Image comparison data:
━━━━━━━━━━

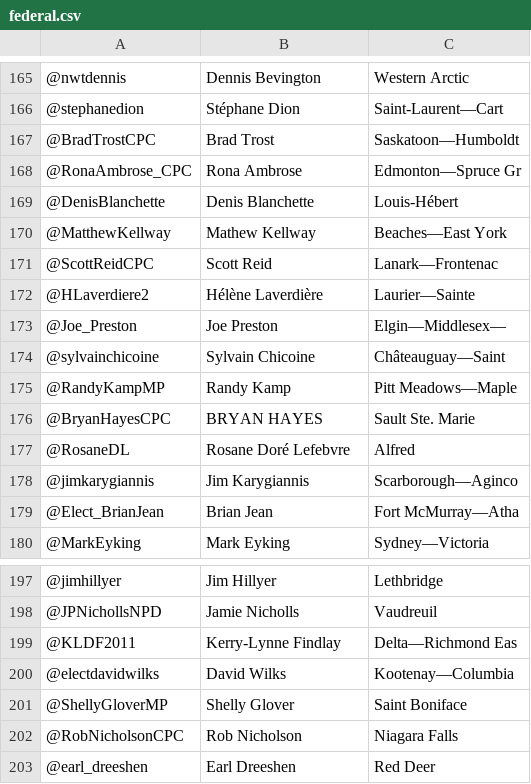
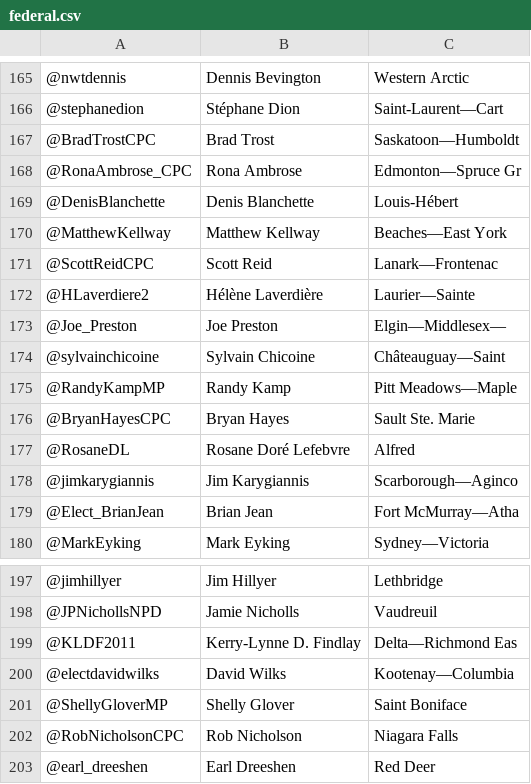
Before and after one commit to watervoices/watervoices.ca, a CSV file: data/federal.csv, drawn as a sheet; only a part is shown, gaps mark what is left out; the diff covers the shown part only; the diff names each change by its address in the sheet, - before the commit and + after, or states it on an @@ line.

```diff
--- a/data/federal.csv
+++ b/data/federal.csv
-B170: Mathew Kellway
+B170: Matthew Kellway
-B176: BRYAN HAYES
+B176: Bryan Hayes
-B199: Kerry-Lynne Findlay
+B199: Kerry-Lynne D. Findlay
```
Also changed, not shown: 1 removed row and 5 edited cells elsewhere in this file, 1 other file.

━━━━━━━━━━

For the data above, state only how many lines include the word "file".

» SOLUTION TO THE PROBLEM
2